In 1970 I was an ambivalent hippie trailing along behind my husband on his travels, working and taking care of our little daughter while he went back to college. We had trifled with a beatnik lifestyle a few years earlier, then gone Midwest middle class and bourgeois for awhile, but finally we both succumbed to the insistent lure of drugs, sex and rock and roll.
I didn’t like drugs nearly so much as I liked needles, it turned out. For about six months when he was attending Franconia College in New Hampshire, I worked days at Littleton Hospital as a collections clerk dunning poor people for payment and spent my nights insinuating myself with college freaks. Husband gulped downers, smoked weed and screwed coeds while I injected any drug available, mostly speed, the whole process of inserting the needle really the crux of my experience.
After the first semester at college we planned to transfer to Goddard in Plainfield, Vermont for spring term and took a break in between to visit my inlaws. Once there in the family’s historic manor house perched on the dunes of the Atlantic, I got sick. Really, really sick, and although my memory is faint after all these years, I recall quite agonizing pain and yellow skin.
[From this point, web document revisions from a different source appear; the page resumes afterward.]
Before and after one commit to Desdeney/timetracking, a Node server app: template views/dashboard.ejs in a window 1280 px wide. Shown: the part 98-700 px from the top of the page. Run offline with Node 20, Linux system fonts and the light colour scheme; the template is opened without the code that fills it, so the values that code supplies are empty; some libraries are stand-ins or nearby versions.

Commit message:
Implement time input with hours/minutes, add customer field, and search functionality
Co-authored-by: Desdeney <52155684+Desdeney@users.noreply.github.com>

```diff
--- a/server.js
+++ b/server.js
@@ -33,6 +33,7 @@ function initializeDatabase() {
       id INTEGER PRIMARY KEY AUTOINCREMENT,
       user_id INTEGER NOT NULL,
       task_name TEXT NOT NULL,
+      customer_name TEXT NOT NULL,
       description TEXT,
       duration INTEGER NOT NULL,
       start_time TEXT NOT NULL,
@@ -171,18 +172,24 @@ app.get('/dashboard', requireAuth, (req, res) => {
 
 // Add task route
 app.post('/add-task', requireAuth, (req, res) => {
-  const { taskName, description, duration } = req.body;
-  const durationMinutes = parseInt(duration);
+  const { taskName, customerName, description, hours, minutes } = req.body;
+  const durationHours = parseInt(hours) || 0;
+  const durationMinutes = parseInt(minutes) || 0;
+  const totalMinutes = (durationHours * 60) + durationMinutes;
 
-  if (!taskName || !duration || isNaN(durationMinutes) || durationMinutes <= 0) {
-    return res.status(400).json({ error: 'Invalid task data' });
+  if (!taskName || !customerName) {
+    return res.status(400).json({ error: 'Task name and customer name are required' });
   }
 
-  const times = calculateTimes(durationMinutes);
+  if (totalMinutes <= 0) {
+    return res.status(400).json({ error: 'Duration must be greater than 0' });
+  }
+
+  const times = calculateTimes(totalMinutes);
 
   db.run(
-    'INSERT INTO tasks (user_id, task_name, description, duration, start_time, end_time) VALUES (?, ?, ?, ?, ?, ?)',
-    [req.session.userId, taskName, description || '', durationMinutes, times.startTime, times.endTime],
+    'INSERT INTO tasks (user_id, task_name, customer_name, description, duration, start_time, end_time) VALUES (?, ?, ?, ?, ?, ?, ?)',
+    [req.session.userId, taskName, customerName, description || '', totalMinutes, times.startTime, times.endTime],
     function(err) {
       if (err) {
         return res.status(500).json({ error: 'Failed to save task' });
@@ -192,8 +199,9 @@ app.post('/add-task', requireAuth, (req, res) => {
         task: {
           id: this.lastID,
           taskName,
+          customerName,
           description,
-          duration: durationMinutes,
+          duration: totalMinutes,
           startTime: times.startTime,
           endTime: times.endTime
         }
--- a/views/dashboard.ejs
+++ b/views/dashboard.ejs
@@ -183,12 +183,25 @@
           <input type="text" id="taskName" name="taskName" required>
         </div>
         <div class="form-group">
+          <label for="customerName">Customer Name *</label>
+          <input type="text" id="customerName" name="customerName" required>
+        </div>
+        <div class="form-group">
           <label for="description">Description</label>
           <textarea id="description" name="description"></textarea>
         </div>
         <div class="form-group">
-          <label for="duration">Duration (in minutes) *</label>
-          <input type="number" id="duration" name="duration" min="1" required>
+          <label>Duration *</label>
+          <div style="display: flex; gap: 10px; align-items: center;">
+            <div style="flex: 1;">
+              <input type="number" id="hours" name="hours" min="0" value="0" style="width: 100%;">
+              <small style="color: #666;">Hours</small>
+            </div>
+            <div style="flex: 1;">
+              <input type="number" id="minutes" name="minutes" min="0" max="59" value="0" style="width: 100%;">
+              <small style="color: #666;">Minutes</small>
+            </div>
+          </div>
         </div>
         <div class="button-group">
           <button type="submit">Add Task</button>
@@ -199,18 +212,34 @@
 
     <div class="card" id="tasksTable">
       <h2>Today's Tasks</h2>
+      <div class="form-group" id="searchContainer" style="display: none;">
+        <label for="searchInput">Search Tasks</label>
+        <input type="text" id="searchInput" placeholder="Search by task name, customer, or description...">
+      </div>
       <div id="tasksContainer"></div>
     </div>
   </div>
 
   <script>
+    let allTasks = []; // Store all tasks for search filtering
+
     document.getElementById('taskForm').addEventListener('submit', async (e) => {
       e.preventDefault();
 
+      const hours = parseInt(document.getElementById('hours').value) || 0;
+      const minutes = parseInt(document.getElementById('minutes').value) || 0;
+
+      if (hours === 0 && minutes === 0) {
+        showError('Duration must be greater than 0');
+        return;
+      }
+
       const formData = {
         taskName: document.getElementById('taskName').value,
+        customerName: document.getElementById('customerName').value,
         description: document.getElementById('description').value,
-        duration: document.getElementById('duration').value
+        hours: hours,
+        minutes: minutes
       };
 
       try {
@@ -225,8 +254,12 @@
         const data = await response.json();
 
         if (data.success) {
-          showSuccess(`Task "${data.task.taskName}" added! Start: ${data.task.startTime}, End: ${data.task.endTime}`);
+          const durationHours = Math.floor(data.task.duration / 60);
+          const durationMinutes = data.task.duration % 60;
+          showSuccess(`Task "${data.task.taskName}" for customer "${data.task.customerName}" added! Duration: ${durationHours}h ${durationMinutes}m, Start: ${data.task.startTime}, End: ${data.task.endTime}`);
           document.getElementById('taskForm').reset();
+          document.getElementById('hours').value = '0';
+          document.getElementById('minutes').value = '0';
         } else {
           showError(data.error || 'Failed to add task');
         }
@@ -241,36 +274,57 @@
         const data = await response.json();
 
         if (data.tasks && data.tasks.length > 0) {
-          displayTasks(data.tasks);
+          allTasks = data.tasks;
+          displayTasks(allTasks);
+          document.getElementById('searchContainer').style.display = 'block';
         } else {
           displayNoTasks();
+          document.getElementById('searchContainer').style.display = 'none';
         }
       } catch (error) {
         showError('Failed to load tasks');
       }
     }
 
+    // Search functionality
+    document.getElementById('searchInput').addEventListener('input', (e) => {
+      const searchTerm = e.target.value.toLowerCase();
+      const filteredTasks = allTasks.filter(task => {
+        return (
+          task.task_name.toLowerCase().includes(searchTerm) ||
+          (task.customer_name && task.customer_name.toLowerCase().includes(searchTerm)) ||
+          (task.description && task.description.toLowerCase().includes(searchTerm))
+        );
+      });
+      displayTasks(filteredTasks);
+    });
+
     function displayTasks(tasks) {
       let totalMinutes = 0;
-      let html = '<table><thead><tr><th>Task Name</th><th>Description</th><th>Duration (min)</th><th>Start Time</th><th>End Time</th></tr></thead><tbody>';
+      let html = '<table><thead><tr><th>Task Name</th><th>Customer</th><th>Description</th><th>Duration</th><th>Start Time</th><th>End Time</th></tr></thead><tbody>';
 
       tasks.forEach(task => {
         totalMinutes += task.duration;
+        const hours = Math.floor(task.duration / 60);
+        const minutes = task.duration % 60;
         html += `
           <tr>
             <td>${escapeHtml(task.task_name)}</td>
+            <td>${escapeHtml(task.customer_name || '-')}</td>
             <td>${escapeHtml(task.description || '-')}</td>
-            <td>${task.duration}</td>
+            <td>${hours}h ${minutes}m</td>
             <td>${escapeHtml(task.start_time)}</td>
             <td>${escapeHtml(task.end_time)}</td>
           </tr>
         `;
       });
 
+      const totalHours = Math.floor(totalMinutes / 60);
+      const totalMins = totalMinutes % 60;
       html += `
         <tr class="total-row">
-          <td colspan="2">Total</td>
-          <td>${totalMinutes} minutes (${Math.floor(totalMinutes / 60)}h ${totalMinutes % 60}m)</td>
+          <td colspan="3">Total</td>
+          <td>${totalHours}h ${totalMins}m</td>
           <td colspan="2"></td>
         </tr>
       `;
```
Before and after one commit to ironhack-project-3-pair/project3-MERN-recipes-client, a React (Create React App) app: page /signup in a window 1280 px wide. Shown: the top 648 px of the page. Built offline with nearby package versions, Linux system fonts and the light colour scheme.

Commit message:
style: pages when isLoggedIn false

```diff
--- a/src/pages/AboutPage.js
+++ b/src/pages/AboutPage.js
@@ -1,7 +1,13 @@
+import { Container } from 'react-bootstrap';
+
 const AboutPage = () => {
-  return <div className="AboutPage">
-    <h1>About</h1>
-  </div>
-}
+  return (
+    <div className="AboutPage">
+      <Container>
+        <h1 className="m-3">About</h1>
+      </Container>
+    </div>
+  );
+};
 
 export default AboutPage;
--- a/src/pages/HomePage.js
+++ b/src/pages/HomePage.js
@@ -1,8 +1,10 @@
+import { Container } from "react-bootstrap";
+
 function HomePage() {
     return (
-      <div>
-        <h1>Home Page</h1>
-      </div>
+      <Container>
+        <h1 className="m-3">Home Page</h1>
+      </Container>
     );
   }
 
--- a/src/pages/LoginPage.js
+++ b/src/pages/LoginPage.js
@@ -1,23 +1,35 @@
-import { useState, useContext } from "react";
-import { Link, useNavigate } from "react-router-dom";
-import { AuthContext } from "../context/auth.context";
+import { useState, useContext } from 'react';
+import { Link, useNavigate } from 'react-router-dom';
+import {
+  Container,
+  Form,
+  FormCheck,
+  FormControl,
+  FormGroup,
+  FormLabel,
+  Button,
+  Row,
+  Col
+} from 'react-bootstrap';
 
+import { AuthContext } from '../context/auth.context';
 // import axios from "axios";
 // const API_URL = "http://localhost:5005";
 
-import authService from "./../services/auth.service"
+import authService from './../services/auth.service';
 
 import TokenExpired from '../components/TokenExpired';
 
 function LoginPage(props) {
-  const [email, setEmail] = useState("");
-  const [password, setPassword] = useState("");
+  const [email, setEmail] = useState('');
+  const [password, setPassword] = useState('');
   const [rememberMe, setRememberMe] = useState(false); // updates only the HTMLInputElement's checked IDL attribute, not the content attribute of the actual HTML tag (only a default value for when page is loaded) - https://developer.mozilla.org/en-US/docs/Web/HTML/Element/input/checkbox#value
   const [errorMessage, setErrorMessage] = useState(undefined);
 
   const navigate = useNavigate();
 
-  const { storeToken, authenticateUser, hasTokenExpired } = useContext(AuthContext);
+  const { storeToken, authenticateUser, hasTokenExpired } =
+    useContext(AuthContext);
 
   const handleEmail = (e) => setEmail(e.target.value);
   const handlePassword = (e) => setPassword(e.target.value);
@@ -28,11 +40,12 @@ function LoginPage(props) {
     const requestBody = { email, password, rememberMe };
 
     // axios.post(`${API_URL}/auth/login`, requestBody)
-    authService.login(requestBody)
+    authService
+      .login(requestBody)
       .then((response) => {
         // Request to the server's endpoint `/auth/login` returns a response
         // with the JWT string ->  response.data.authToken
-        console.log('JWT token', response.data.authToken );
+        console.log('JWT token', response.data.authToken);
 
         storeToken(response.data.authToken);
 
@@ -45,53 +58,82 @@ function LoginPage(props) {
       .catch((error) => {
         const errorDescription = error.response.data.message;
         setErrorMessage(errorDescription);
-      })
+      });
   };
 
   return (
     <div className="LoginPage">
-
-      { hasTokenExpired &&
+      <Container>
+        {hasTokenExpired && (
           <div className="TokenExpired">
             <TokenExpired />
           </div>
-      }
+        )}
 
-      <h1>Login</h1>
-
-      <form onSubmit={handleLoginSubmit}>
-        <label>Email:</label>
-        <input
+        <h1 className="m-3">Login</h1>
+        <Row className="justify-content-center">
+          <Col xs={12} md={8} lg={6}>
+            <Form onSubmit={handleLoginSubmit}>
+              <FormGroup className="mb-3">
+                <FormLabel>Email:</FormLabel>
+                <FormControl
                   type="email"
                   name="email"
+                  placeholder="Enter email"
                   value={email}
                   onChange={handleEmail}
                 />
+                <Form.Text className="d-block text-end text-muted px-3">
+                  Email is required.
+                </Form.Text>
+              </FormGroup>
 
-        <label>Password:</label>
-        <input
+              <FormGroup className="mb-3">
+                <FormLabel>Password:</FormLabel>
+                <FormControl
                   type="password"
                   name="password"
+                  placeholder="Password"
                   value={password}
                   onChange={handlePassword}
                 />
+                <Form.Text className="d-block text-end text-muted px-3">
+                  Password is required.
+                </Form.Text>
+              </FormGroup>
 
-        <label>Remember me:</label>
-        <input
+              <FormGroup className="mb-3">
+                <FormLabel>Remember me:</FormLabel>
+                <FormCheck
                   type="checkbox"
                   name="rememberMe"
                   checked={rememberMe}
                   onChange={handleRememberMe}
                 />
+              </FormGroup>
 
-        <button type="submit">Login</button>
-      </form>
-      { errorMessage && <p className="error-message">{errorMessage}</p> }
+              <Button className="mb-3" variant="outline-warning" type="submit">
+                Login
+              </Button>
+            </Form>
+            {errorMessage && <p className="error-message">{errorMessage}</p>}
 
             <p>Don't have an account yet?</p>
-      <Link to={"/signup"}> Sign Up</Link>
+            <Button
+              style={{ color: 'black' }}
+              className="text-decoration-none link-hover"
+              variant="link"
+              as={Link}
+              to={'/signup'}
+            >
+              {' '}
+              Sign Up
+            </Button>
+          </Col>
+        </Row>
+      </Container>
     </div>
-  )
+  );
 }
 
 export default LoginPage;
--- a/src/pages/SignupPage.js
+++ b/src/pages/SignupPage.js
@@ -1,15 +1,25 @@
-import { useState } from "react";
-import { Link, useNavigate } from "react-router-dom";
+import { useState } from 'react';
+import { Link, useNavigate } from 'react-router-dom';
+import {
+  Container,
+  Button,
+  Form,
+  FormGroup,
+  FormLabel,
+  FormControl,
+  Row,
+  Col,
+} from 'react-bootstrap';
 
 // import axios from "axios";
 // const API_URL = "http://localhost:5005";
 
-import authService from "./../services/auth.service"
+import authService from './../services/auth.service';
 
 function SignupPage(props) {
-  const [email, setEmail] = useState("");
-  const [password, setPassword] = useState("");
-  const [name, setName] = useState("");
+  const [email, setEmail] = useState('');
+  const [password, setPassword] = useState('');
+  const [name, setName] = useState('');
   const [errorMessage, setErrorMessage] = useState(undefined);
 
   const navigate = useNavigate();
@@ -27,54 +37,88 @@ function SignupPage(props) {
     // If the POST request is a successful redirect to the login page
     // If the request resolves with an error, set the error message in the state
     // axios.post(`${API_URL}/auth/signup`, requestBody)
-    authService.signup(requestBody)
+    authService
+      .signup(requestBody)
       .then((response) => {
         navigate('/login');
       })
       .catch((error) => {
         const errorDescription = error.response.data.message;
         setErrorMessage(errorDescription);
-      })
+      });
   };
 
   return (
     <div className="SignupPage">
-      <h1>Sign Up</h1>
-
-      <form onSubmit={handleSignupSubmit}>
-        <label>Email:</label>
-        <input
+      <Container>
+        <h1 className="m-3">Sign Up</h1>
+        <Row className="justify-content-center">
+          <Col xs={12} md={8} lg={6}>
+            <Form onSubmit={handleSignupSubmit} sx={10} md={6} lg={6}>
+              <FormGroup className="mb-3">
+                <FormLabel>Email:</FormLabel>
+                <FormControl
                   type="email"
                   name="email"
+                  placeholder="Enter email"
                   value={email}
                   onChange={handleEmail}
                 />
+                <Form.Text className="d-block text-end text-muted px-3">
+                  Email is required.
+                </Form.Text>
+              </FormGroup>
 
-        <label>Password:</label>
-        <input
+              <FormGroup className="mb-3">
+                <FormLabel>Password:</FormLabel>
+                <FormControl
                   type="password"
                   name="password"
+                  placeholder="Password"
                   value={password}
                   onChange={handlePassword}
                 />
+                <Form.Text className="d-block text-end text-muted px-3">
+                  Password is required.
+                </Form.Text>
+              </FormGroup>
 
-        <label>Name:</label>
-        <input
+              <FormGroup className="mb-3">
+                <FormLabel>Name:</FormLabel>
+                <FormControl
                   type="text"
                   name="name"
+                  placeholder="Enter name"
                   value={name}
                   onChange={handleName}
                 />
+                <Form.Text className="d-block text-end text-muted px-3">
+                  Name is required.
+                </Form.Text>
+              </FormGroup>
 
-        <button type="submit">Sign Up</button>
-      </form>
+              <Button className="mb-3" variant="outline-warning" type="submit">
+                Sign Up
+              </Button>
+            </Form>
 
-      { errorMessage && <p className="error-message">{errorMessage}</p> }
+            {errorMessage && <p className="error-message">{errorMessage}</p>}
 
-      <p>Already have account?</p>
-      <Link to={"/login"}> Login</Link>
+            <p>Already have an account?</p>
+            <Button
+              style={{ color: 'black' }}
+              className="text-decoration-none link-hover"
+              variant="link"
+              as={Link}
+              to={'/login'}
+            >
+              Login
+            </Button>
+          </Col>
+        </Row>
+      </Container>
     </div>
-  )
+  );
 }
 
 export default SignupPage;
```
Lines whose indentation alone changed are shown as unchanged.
I spent a week at the hospital while my mother in law and her housekeeper took affectionate care of the baby and my husband enjoyed a winning combination of indolence and narcotics.
When I was released from the hospital all recovered, the doctor told me that they suspected hepatitis but I had tested negative for both A and B. I understood from what he said that the whole business was inconclusive and immediately put the issue out of my mind, as it was apparent that I had shaken the illness off and was ready to go on to more exciting experiences.